(Data in this exercise begins)

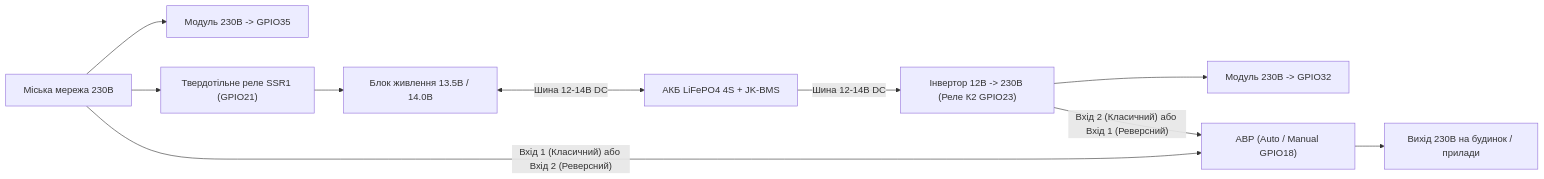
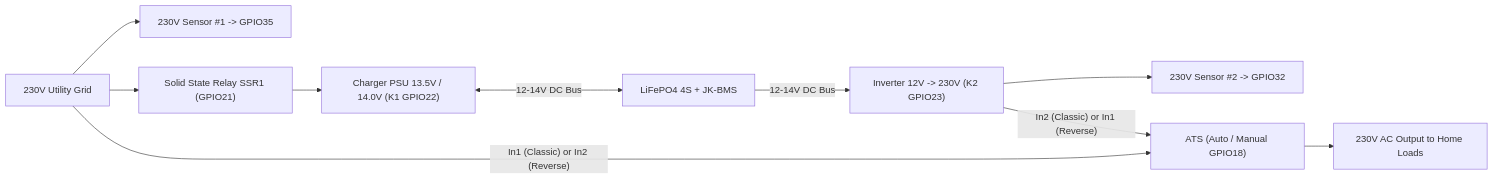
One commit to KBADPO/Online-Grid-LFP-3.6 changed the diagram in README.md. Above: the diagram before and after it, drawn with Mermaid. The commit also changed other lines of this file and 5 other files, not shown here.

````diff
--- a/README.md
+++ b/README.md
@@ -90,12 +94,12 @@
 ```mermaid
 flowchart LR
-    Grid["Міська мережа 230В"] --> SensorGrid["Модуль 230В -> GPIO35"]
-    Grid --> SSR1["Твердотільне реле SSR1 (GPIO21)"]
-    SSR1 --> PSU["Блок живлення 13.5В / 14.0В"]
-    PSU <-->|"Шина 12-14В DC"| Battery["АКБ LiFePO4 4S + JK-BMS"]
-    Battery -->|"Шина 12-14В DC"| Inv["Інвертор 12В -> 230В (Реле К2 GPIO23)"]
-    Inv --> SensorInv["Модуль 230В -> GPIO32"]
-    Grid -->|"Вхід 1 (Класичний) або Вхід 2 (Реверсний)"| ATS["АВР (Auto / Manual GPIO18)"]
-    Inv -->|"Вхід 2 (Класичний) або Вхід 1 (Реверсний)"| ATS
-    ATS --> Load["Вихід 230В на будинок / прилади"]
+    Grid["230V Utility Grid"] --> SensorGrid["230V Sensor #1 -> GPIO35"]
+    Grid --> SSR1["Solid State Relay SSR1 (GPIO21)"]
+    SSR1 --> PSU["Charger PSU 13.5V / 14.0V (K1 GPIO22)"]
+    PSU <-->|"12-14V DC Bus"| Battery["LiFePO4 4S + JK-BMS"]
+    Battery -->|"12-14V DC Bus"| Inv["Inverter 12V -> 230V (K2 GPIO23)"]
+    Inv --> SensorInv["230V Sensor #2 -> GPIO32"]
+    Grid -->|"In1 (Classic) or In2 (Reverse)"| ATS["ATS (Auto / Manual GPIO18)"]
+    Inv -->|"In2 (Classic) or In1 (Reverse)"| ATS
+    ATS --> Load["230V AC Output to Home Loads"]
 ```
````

(Data in this exercise ends)
(Data in this exercise begins)

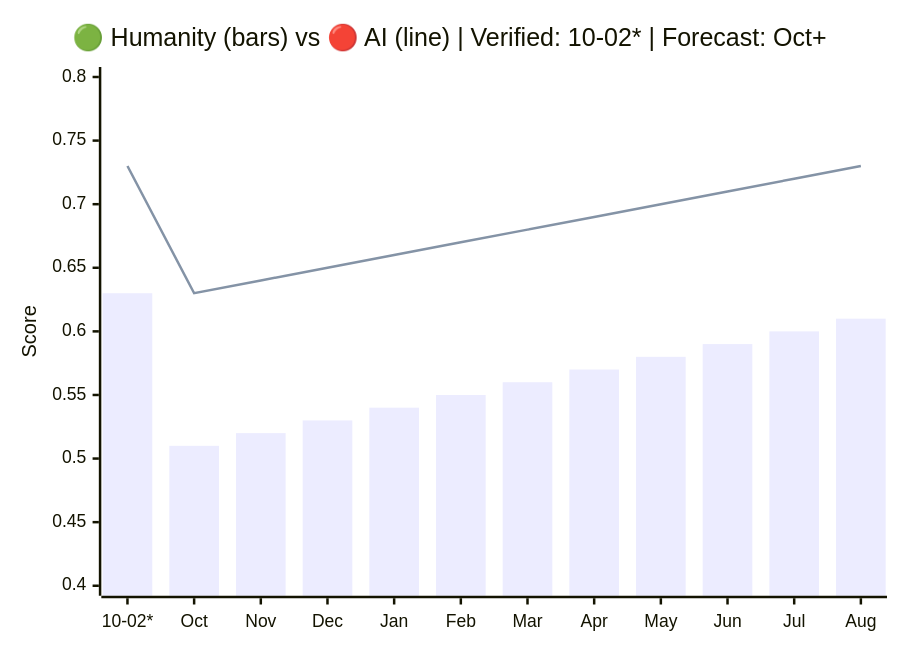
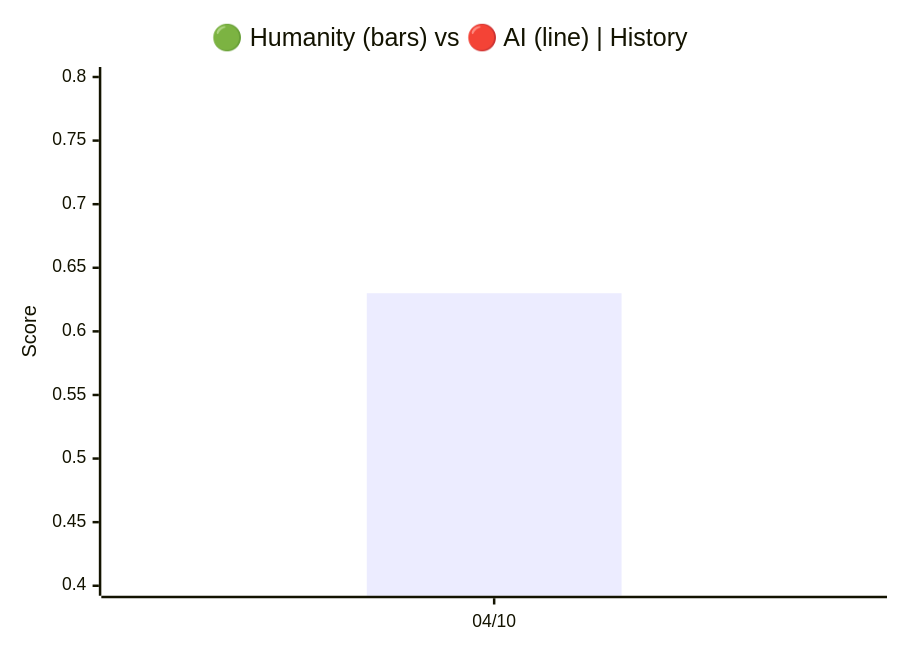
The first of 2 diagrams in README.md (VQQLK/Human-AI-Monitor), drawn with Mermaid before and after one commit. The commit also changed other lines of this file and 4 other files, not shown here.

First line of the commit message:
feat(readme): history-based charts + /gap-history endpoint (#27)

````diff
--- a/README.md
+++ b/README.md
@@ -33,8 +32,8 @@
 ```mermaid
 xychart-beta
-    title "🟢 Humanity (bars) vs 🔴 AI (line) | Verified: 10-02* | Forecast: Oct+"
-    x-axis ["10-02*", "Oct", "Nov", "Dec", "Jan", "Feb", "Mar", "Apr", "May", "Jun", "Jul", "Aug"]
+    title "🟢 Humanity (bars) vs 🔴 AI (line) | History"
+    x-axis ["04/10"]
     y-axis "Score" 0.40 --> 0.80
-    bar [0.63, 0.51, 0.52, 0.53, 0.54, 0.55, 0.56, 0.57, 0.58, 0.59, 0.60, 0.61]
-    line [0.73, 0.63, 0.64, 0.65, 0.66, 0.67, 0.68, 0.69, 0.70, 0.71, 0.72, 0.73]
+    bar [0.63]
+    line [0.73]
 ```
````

(Data in this exercise ends)
(Data in this exercise begins)

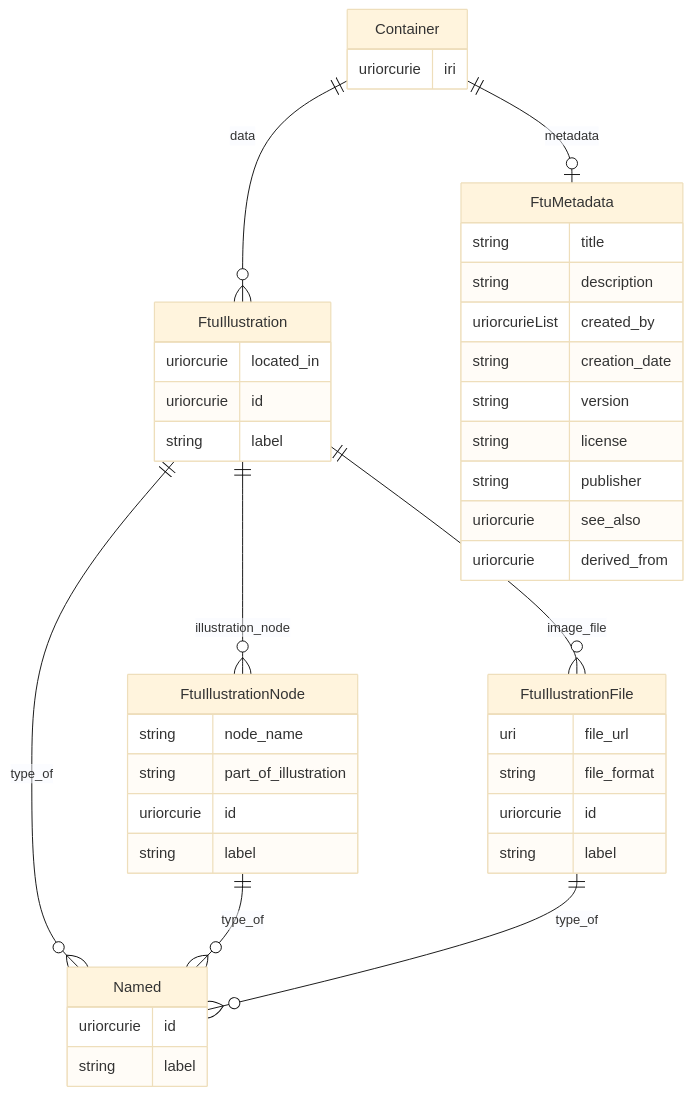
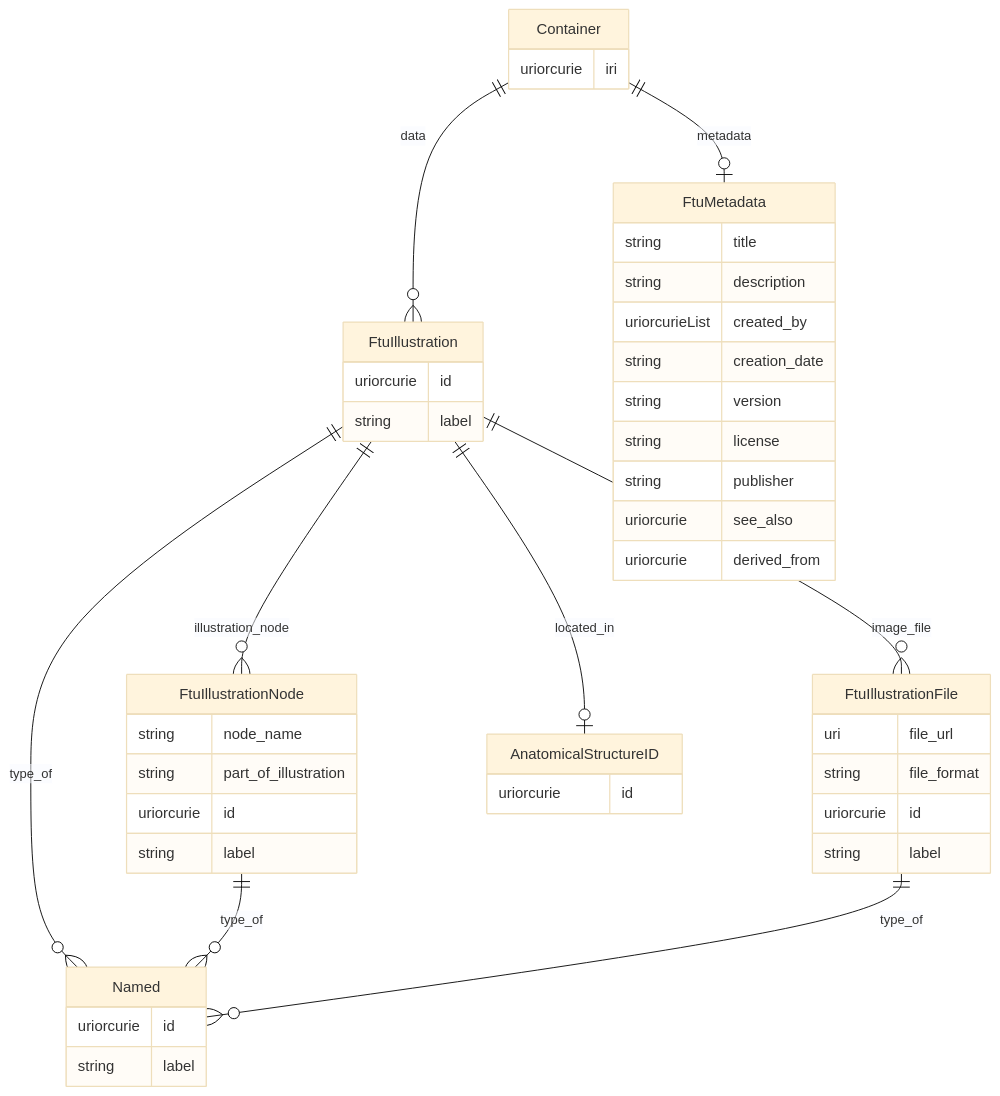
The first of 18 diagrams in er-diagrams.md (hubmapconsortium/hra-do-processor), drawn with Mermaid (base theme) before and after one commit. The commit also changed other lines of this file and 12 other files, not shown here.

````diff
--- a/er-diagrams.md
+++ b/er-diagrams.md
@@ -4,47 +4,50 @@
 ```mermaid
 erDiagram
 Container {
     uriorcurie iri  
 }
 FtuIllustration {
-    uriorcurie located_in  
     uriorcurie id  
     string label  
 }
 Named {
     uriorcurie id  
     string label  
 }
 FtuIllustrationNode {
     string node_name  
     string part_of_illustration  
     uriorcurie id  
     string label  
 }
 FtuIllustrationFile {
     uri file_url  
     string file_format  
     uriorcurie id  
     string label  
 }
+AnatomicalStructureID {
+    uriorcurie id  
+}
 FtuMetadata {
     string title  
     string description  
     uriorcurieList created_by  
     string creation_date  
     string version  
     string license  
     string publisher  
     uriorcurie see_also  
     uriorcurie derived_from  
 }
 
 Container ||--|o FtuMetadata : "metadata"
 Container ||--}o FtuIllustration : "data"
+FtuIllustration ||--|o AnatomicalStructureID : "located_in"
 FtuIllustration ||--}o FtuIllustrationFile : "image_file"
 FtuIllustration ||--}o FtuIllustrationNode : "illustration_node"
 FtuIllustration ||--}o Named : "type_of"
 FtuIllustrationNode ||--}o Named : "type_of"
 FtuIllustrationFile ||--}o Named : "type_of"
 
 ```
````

(Data in this exercise ends)

▶ Exercise objective
Among the lines above, find those containing the word "Grid" and copy each.

▶ Problem solution
One commit to KBADPO/Online-Grid-LFP-3.6 changed the diagram in README.md. Above: the diagram before and after it, drawn with Mermaid. The commit also changed other lines of this file and 5 other files, not shown here.
-    Grid["Міська мережа 230В"] --> SensorGrid["Модуль 230В -> GPIO35"]
-    Grid --> SSR1["Твердотільне реле SSR1 (GPIO21)"]
-    Grid -->|"Вхід 1 (Класичний) або Вхід 2 (Реверсний)"| ATS["АВР (Auto / Manual GPIO18)"]
+    Grid["230V Utility Grid"] --> SensorGrid["230V Sensor #1 -> GPIO35"]
+    Grid --> SSR1["Solid State Relay SSR1 (GPIO21)"]
+    Grid -->|"In1 (Classic) or In2 (Reverse)"| ATS["ATS (Auto / Manual GPIO18)"]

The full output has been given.